Arbitration Clauses in Unanimous Shareholder Agreements

In order to avoid litigation, which, these days, many people view as being a particularly costly form of dispute resolution, some parties include arbitration clauses in their Unanimous Shareholder Agreements (“USAs”).  When such clauses are properly drafted, disputes are referred to an arbitrator rather than a judge.  Ironically, parties sometimes disagree whether an arbitration clause[…]

Revival of a Corporation

Revival of a Federal Corporation Whether your corporation has been dissolved voluntarily, for example, by special resolution of the shareholders, or involuntarily, for instance, by failing to file annual returns, it is possible to restore the corporation to its previous legal position.  This restoration process is known as revival, and it is relatively simple to[…]

Restrictive Covenants

Restrictive Covenants in Partnership Agreements Restrictive covenants are used to restrict a person’s conduct during and after a business relationship.  The most common (or at least known) manifestation of this kind of covenant is a non-compete clause.  Because these kinds of agreements restrain trade and competition, Courts are generally wary to uphold them unless it[…]

Letters of Intent

The Enforceability of Letters of Intent Before selling or purchasing a business, you may want to consider writing a letter of intent first.  A letter of intent “is a document usually signed by the parties early on that, in essence, demonstrates that each side is serious about the transaction.”[1]  Basically, it is an opportunity for[…]

Assets and Shares Purchase
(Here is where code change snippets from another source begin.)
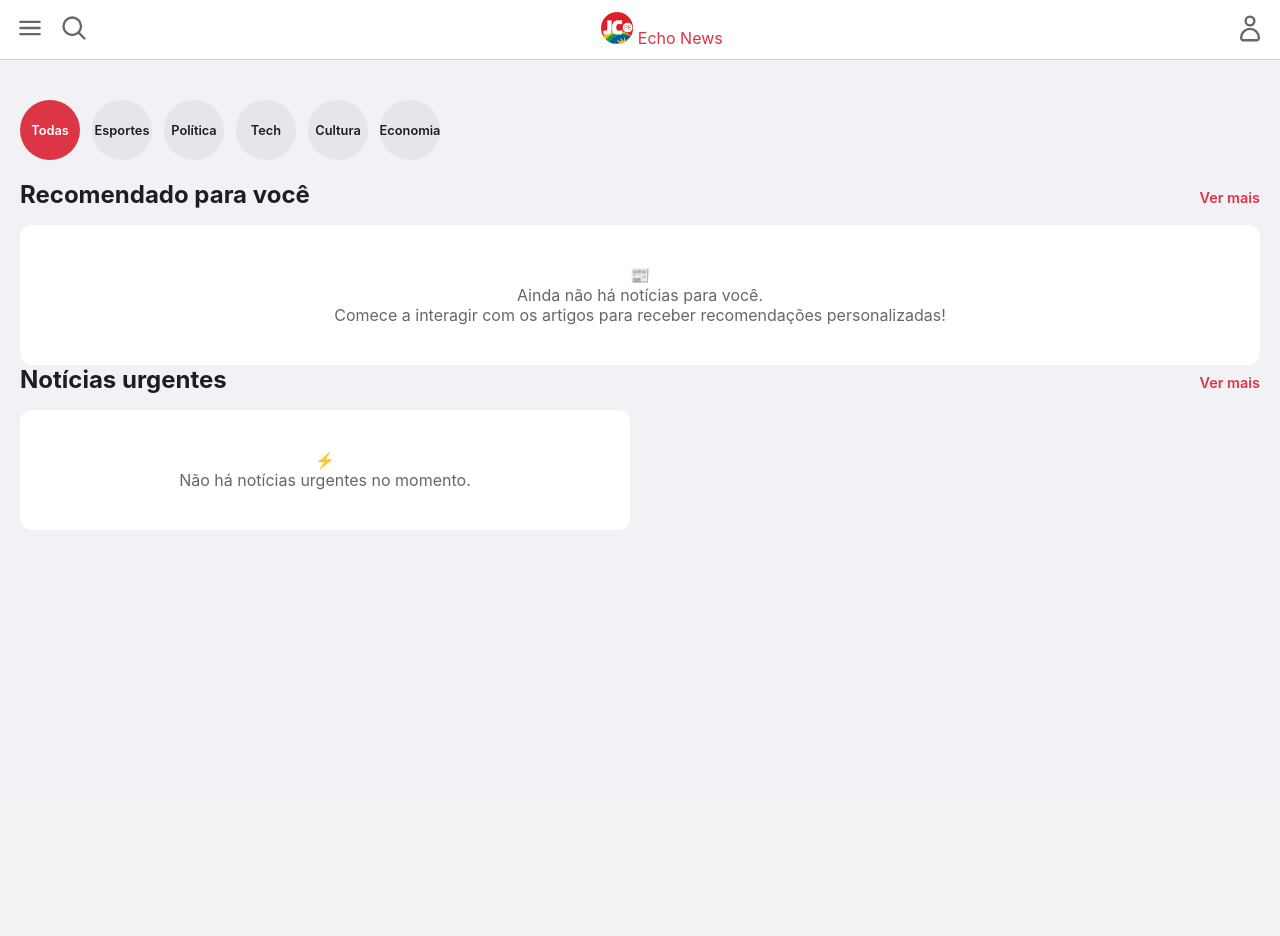
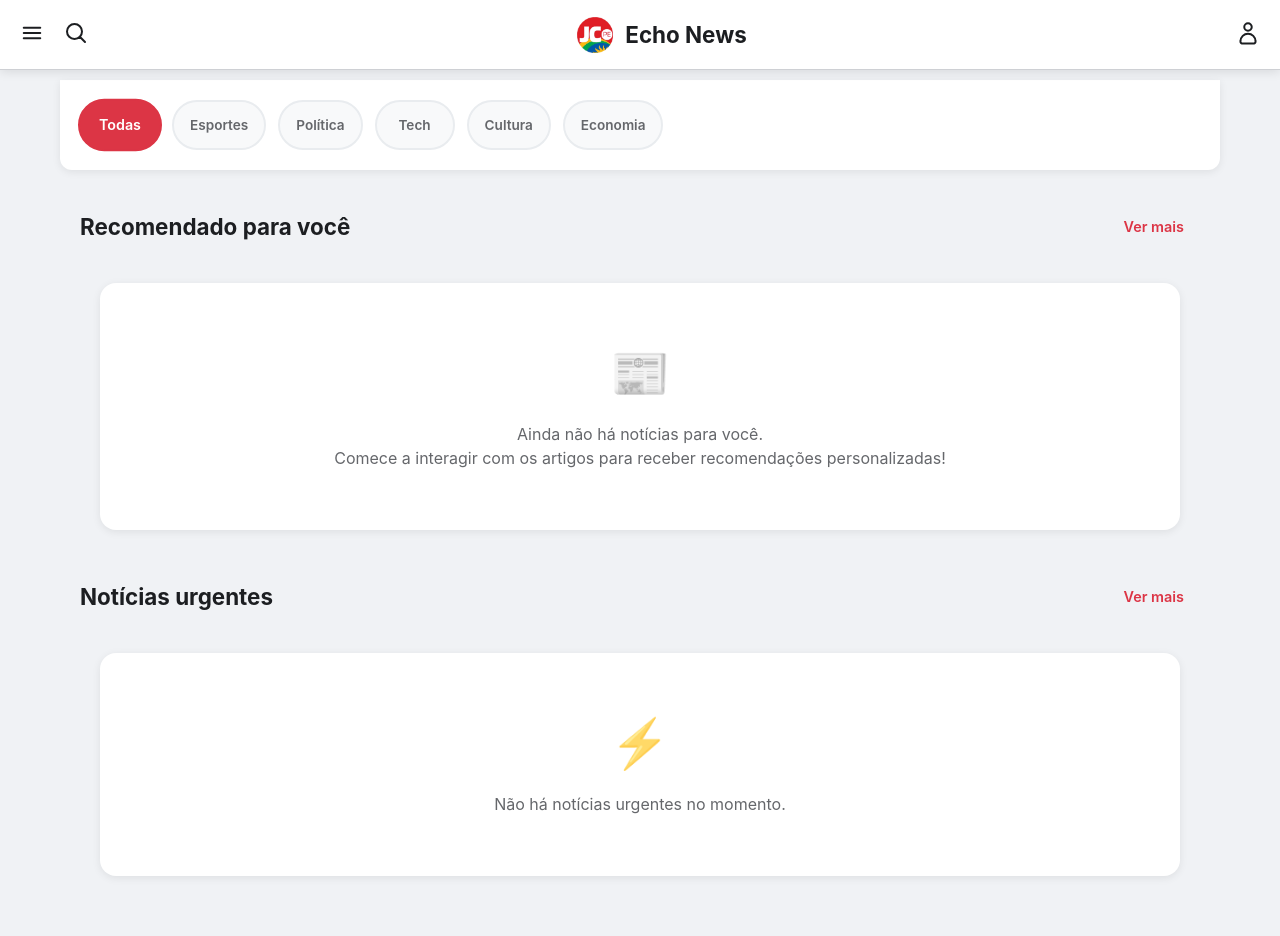
Before and after one commit to Amfgs/Echo, a Django app: page /dashboard/ in a window 1280 px wide. Before the commit the page ends 530 px from the top, so only its background shows below. Run offline with Django 5.2, Linux system fonts and the light colour scheme; the visitor is signed in with stand-in values (Sample User, id 1); data that the repository does not hold is empty; parts of the project's set-up code (start-up, migrations or seed data) failed here and were passed over.

Commit message:
css: Centraliza bolhas de preferencias

```diff
--- a/Echo_app/static/Echo_app/css/dashboard.css
+++ b/Echo_app/static/Echo_app/css/dashboard.css
@@ -1,101 +1,311 @@
 /* =====================================
-   TEMA E CONFIGURAÇÃO BASE (COM VERMELHO)
+   TEMA E CONFIGURAÇÃO BASE
    ===================================== */
 :root {
-    --cor-primaria: #dc3545; /* Vermelho */
-    --cor-primaria-hover: #c82333; /* Vermelho Escuro */
+    --cor-primaria: #dc3545;
+    --cor-primaria-hover: #c82333;
     --cor-fundo: #F0F2F5;
-    --cor-surface: #FFFFFF; /* Fundo dos cards */
+    --cor-surface: #FFFFFF;
     --cor-texto: #1C1E21;
     --cor-texto-secundario: #65676B;
     --cor-borda: #CED0D4;
+    --cor-destaque: #ff4444;
 }
 
-/* Sobrescreve o base.html:
-  1. Esconde a barra de navegação inferior.
-  2. Adiciona espaço no topo para a nova barra superior fixa.
-*/
+* {
+    margin: 0;
+    padding: 0;
+    box-sizing: border-box;
+}
+
 body {
-    padding-top: 60px; /* Altura da nova top-nav */
+    background-color: var(--cor-fundo);
+    padding-top: 70px;
+    font-family: -apple-system, BlinkMacSystemFont, 'Segoe UI', Roboto, sans-serif;
+    color: var(--cor-texto);
 }
+
 body > .bottom-nav {
-    display: none; /* Esconde a barra de navegação antiga */
+    display: none;
 }
 
 /* =====================================
-   1. BARRA DE NAVEGAÇÃO SUPERIOR
+   1. BARRA DE NAVEGAÇÃO SUPERIOR MELHORADA
    ===================================== */
 .top-nav {
     position: fixed;
     top: 0;
     left: 0;
     right: 0;
-    height: 60px;
+    height: 70px;
     background-color: var(--cor-surface);
     border-bottom: 1px solid var(--cor-borda);
     display: flex;
     justify-content: space-between;
     align-items: center;
-    padding: 0 16px;
+    padding: 0 20px;
     z-index: 1000;
+    box-shadow: 0 2px 10px rgba(0,0,0,0.1);
 }
+
 .top-nav-left,
 .top-nav-right {
     display: flex;
     align-items: center;
-    gap: 16px;
-}
-.top-nav-logo {
-    color: var(--cor-primaria); /* Logo em vermelho */
-}
-.nav-icon svg {
-    width: 28px;
-    height: 28px;
-    color: var(--cor-texto-secundario);
-}
-.top-nav-logo svg,
-.top-nav-logo img.logo-img {
-    width: 32px;  /* Define a largura */
-    height: 32px; /* Define a altura */
-    object-fit: contain; /* Garante que a imagem caiba sem esticar */
+    gap: 20px;
 }
 
+.top-nav-logo {
+    display: flex;
+    align-items: center;
+    gap: 12px;
+    color: var(--cor-primaria);
+}
+
+.brand-name {
+    font-size: 1.4rem;
+    font-weight: bold;
+    color: var(--cor-texto);
+}
+
+.nav-icon svg {
+    width: 24px;
+    height: 24px;
+    color: var(--cor-texto);
+    transition: color 0.2s;
+}
+
+.nav-icon:hover svg {
+    color: var(--cor-primaria);
+}
+
+.logo-img {
+    width: 36px;
+    height: 36px;
+    object-fit: contain;
+}
 
 /* =====================================
-   2. BOLHAS DE CATEGORIA
+   TEMA E CONFIGURAÇÃO BASE
+   ===================================== */
+:root {
+    --cor-primaria: #dc3545;
+    --cor-primaria-hover: #c82333;
+    --cor-fundo: #F0F2F5;
+    --cor-surface: #FFFFFF;
+    --cor-texto: #1C1E21;
+    --cor-texto-secundario: #65676B;
+    --cor-borda: #CED0D4;
+    --cor-destaque: #ff4444;
+}
+
+* {
+    margin: 0;
+    padding: 0;
+    box-sizing: border-box;
+}
+
+body {
+    background-color: var(--cor-fundo);
+    padding-top: 70px;
+    font-family: -apple-system, BlinkMacSystemFont, 'Segoe UI', Roboto, sans-serif;
+    color: var(--cor-texto);
+}
+
+body > .bottom-nav {
+    display: none;
+}
+
+/* =====================================
+   1. BARRA DE NAVEGAÇÃO SUPERIOR MELHORADA
+   ===================================== */
+.top-nav {
+    position: fixed;
+    top: 0;
+    left: 0;
+    right: 0;
+    height: 70px;
+    background-color: var(--cor-surface);
+    border-bottom: 1px solid var(--cor-borda);
+    display: flex;
+    justify-content: space-between;
+    align-items: center;
+    padding: 0 20px;
+    z-index: 1000;
+    box-shadow: 0 2px 10px rgba(0,0,0,0.1);
+}
+
+.top-nav-left,
+.top-nav-right {
+    display: flex;
+    align-items: center;
+    gap: 20px;
+}
+
+.top-nav-logo {
+    display: flex;
+    align-items: center;
+    gap: 12px;
+    color: var(--cor-primaria);
+}
+
+.brand-name {
+    font-size: 1.4rem;
+    font-weight: bold;
+    color: var(--cor-texto);
+}
+
+.nav-icon svg {
+    width: 24px;
+    height: 24px;
+    color: var(--cor-texto);
+    transition: color 0.2s;
+}
+
+.nav-icon:hover svg {
+    color: var(--cor-primaria);
+}
+
+.logo-img {
+    width: 36px;
+    height: 36px;
+    object-fit: contain;
+}
+
+/* =====================================
+   TEMA E CONFIGURAÇÃO BASE
+   ===================================== */
+:root {
+    --cor-primaria: #dc3545;
+    --cor-primaria-hover: #c82333;
+    --cor-fundo: #F0F2F5;
+    --cor-surface: #FFFFFF;
+    --cor-texto: #1C1E21;
+    --cor-texto-secundario: #65676B;
+    --cor-borda: #CED0D4;
+    --cor-destaque: #ff4444;
+}
+
+* {
+    margin: 0;
+    padding: 0;
+    box-sizing: border-box;
+}
+
+body {
+    background-color: var(--cor-fundo);
+    padding-top: 70px;
+    font-family: -apple-system, BlinkMacSystemFont, 'Segoe UI', Roboto, sans-serif;
+    color: var(--cor-texto);
+}
+
+body > .bottom-nav {
+    display: none;
+}
+
+/* =====================================
+   1. BARRA DE NAVEGAÇÃO SUPERIOR MELHORADA
+   ===================================== */
+.top-nav {
+    position: fixed;
+    top: 0;
+    left: 0;
+    right: 0;
+    height: 70px;
+    background-color: var(--cor-surface);
+    border-bottom: 1px solid var(--cor-borda);
+    display: flex;
+    justify-content: space-between;
+    align-items: center;
+    padding: 0 20px;
+    z-index: 1000;
+    box-shadow: 0 2px 10px rgba(0,0,0,0.1);
+}
+
+.top-nav-left,
+.top-nav-right {
+    display: flex;
+    align-items: center;
+    gap: 20px;
+}
+
+.top-nav-logo {
+    display: flex;
+    align-items: center;
+    gap: 12px;
+    color: var(--cor-primaria);
+}
+
+.brand-name {
+    font-size: 1.4rem;
+    font-weight: bold;
+    color: var(--cor-texto);
+}
+
+.nav-icon svg {
+    width: 24px;
+    height: 24px;
+    color: var(--cor-texto);
+    transition: color 0.2s;
+}
+
+.nav-icon:hover svg {
+    color: var(--cor-primaria);
+}
+
+.logo-img {
+    width: 36px;
+    height: 36px;
+    object-fit: contain;
+}
+
+/* =====================================
+   2. BOLHAS DE CATEGORIA MELHORADAS
    ===================================== */
 .category-bubbles {
     display: flex;
     gap: 12px;
-    padding: 20px 0;
-    overflow-x: auto; /* Permite rolar horizontalmente */
-    /* Esconde a barra de rolagem */
-    -ms-overflow-style: none;  /* IE and Edge */
-    scrollbar-width: none;  /* Firefox */
+    padding: 20px;
+    overflow-x: auto;
+    scrollbar-width: none;
+    background: var(--cor-surface);
+    margin: 10px 0;
+    border-radius: 0 0 12px 12px;
+    box-shadow: 0 2px 8px rgba(0,0,0,0.08);
 }
+
 .category-bubbles::-webkit-scrollbar {
-    display: none; /* Chrome, Safari, Opera */
+    display: none;
 }
 
 .bubble {
     display: flex;
     justify-content: center;
     align-items: center;
-    height: 60px;
-    width: 60px;
-    min-width: 60px;
-    background-color: #e4e6eb; /* Placeholder cinza */
-    border-radius: 50%;
+    height: 50px;
+    min-width: 80px;
+    background-color: #f8f9fa;
+    border: 2px solid #e9ecef;
+    border-radius: 25px;
     text-decoration: none;
-    font-size: 0.8rem;
+    font-size: 0.85rem;
     font-weight: 600;
-    color: var(--cor-texto);
-    padding: 5px;
-    text-align: center;
+    color: var(--cor-texto-secundario);
+    padding: 0 16px;
+    transition: all 0.3s ease;
+    white-space: nowrap;
 }
+
 .bubble.active {
     background-color: var(--cor-primaria);
+    border-color: var(--cor-primaria);
     color: white;
+    transform: scale(1.05);
+}
+
+.bubble:hover {
+    border-color: var(--cor-primaria);
+    color: var(--cor-primaria);
 }
 
 /* =====================================
@@ -104,123 +314,235 @@ body > .bottom-nav {
 .section-header {
     display: flex;
     justify-content: space-between;
-    align-items: baseline;
-    margin-bottom: 16px;
+    align-items: center;
+    margin: 30px 20px 20px 20px;
 }
+
 .section-header h2 {
-    font-size: 1.5rem;
+    font-size: 1.4rem;
     color: var(--cor-texto);
     margin: 0;
+    font-weight: 700;
 }
-.section-header a {
+
+.see-more {
     text-decoration: none;
     font-size: 0.9rem;
     font-weight: 600;
     color: var(--cor-primaria);
+    padding: 8px 16px;
+    border-radius: 20px;
+    transition: background-color 0.2s;
+}
+
+.see-more:hover {
+    background-color: rgba(220, 53, 69, 0.1);
 }
 
 /* =====================================
-   4. CARDS DE NOTÍCIA (GERAL)
+   4. LAYOUT DE CONTEÚDO PRINCIPAL
+   ===================================== */
+.app-content {
+    max-width: 1200px;
+    margin: 0 auto;
+    padding: 0 20px;
+}
+
+/* =====================================
+   5. CARDS DE NOTÍCIA MELHORADOS
    ===================================== */
 .news-feed, .urgent-news-grid {
     display: grid;
     gap: 20px;
+    margin: 0 20px;
+}
+
+.news-feed {
+    grid-template-columns: 1fr;
+}
+
+.urgent-news-grid {
+    grid-template-columns: repeat(auto-fit, minmax(280px, 1fr));
 }
 
 .news-card-link {
     text-decoration: none;
     color: inherit;
+    display: block;
 }
+
 .news-card {
     background-color: var(--cor-surface);
-    border-radius: 12px;
-    box-shadow: 0 2px 8px rgba(0,0,0,0.08);
-    overflow: hidden; /* Garante que a imagem não vaze */
-    transition: transform 0.2s ease-in-out;
+    border-radius: 16px;
+    box-shadow: 0 4px 12px rgba(0,0,0,0.08);
+    overflow: hidden;
+    transition: all 0.3s ease;
+    border: 1px solid rgba(0,0,0,0.05);
 }
+
 .news-card:hover {
     transform: translateY(-4px);
+    box-shadow: 0 8px 25px rgba(0,0,0,0.15);
 }
 
+/* IMAGENS DOS CARDS */
 .card-image-placeholder {
     width: 100%;
-    background-color: #e4e6eb;
-    /* Placeholder com 'X' (opcional, mas ajuda a visualizar) */
-    display: grid;
-    place-items: center;
-    font-size: 2rem;
-    color: #ccc;
-}
-.card-image-placeholder::before {
-    content: 'X';
+    background: linear-gradient(135deg, #667eea 0%, #764ba2 100%);
+    position: relative;
+    overflow: hidden;
+    display: flex;
+    align-items: center;
+    justify-content: center;
+    color: white;
+    font-size: 1.5rem;
 }
 
+.card-image-placeholder::before {
+    content: '📰';
+    opacity: 0.7;
+}
+
+.card-image-placeholder img {
+    width: 100%;
+    height: 100%;
+    object-fit: cover;
+}
+
+/* Card Grande */
+.large-card .card-image-placeholder {
+    height: 200px;
+}
+
+/* Card Pequeno */
+.small-card .card-image-placeholder {
+    height: 140px;
+}
+
+.urgent-card {
+    border-left: 4px solid var(--cor-destaque);
+}
+
+/* CONTEÚDO DOS CARDS */
 .card-content {
-    padding: 16px;
+    padding: 20px;
 }
+
 .news-card h3 {
     font-size: 1.2rem;
-    margin: 0 0 8px 0;
+    margin: 0 0 12px 0;
     color: var(--cor-texto);
+    line-height: 1.4;
+    font-weight: 600;
 }
+
+.small-card h3 {
+    font-size: 1rem;
+    margin-bottom: 0;
+}
+
 .news-card p {
     font-size: 0.95rem;
     color: var(--cor-texto-secundario);
     line-height: 1.5;
-    margin: 0;
+    margin: 0 0 15px 0;
 }
+
 .card-meta {
-    margin-top: 12px;
+    display: flex;
+    justify-content: space-between;
+    align-items: center;
     font-size: 0.8rem;
     color: var(--cor-texto-secundario);
-    display: flex;
-    justify-content: space-between;
 }
+
 .card-meta .category {
+    font-weight: 600;
+    color: var(--cor-primaria);
+    background: rgba(220, 53, 69, 0.1);
+    padding: 4px 8px;
+    border-radius: 12px;
+}
+
+.timestamp {
+    font-size: 0.8rem;
     font-weight: 500;
-    color: var(--cor-primaria);
+    color: var(--cor-destaque);
+    margin-bottom: 8px;
+    display: block;
 }
 
 /* =====================================
-   5. LAYOUTS DE CARD ESPECÍFICOS
+   6. ESTADOS VAZIOS MELHORADOS
    ===================================== */
-
-/* Card Grande (Recomendado) */
-.large-card .card-image-placeholder {
-    height: 200px;
+.empty-state {
+    text-align: center;
+    padding: 60px 20px;
+    background-color: var(--cor-surface);
+    border-radius: 16px;
+    box-shadow: 0 2px 8px rgba(0,0,0,0.08);
+    margin: 20px;
 }
 
-/* Grid (Urgentes) */
-.urgent-news-grid {
-    grid-template-columns: 1fr 1fr; /* Duas colunas */
+.empty-icon {
+    font-size: 3rem;
+    margin-bottom: 20px;
+    opacity: 0.7;
 }
 
-/* Card Pequeno (Urgentes) */
-.small-card .card-image-placeholder {
-    height: 100px;
-}
-.small-card .card-content {
-    padding: 12px;
-}
-.small-card h3 {
+.empty-state p {
+    color: var(--cor-texto-secundario);
     font-size: 1rem;
-    margin-bottom: 0;
-}
-.small-card .timestamp {
-    font-size: 0.8rem;
-    font-weight: 500;
-    color: var(--cor-texto-secundario);
-    margin-bottom: 6px;
-    display: block;
+    line-height: 1.5;
 }
 
-/* Estado Vazio (igual ao seu) */
-.empty-state {
-    text-align: center;
-    padding: 40px 20px;
-    background-color: var(--cor-surface);
-    border-radius: 12px;
+.urgent-empty {
+    grid-column: 1 / -1;
 }
-.empty-state p {
-    color: var(--cor-texto-secundario);
+
+/* =====================================
+   7. ESPAÇADOR PARA NAVEGAÇÃO
+   ===================================== */
+.bottom-spacer {
+    height: 40px;
 }
+
+/* =====================================
+   8. RESPONSIVIDADE
+   ===================================== */
+@media (max-width: 768px) {
+    .top-nav {
+        padding: 0 15px;
+        height: 60px;
+    }
+
+    .brand-name {
+        font-size: 1.2rem;
+    }
+
+    .section-header,
+    .news-feed,
+    .urgent-news-grid {
+        margin: 0 15px;
+    }
+
+    .category-bubbles {
+        padding: 15px;
+    }
+
+    .urgent-news-grid {
+        grid-template-columns: 1fr;
+    }
+}
+
+@media (max-width: 480px) {
+    .top-nav-logo .brand-name {
+        display: none;
+    }
+
+    .bubble {
+        min-width: 70px;
+        font-size: 0.8rem;
+        padding: 0 12px;
+    }
+}
```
There are two ways of buying and selling an incorporated business in Ontario: assets purchase and shares purchase. Today I’d like to briefly discuss them. (An unincorporated businesses under sole proprietorship or partnership may be sold through assets purchases only.) Assets Purchases: Typically, buyers prefer assets purchases. In this kind of sale, the buyer buys[…]